    Not only does she understand the Not-Quite-Meritocratic hierarchical construct of 'Science', and 'Experimentation', she has placed you at the pinnacle. That mother is proud of her son!

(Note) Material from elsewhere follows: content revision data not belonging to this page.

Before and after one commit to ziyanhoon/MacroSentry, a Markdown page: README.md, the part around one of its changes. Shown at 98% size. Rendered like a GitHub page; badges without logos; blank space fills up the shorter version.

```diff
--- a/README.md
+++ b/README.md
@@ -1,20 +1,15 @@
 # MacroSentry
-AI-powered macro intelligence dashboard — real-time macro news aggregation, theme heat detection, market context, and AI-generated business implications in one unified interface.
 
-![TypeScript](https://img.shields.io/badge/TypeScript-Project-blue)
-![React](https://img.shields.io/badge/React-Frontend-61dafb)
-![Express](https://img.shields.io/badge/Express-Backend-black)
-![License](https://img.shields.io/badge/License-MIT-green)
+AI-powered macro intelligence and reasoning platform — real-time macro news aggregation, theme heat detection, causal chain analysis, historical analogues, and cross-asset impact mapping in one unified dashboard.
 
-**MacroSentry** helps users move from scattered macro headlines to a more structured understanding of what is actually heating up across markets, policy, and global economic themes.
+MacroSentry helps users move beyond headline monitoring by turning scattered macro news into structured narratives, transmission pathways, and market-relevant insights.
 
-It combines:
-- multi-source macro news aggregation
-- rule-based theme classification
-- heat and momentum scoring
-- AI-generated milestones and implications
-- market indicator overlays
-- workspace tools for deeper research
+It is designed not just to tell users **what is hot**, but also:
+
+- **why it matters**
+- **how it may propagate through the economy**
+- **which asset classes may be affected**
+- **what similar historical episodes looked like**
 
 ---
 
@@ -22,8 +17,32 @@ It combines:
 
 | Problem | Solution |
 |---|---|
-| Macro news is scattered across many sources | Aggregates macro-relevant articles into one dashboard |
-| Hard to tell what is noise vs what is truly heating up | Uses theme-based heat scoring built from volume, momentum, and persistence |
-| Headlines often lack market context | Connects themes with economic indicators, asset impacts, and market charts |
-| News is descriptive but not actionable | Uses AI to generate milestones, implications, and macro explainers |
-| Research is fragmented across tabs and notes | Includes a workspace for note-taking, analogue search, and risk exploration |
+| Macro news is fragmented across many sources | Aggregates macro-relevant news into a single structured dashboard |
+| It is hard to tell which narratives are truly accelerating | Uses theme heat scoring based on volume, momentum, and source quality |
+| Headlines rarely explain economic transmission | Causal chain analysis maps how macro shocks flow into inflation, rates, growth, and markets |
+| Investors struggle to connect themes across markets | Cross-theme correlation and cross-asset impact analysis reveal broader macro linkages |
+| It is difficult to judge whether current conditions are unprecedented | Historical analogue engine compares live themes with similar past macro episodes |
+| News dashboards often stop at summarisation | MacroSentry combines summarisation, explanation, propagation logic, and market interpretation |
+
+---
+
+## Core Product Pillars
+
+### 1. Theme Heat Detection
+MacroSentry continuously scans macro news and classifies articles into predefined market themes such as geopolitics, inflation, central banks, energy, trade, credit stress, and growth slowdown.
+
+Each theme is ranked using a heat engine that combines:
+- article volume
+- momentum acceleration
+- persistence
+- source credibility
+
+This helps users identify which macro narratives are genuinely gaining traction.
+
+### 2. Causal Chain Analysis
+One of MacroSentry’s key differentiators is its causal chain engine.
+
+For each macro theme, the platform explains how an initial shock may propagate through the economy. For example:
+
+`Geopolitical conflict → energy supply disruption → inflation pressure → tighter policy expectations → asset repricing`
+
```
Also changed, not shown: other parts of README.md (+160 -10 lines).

    Were you not in the least tempted to retort, "How am I doin' as the boss? Is there room for improvement?"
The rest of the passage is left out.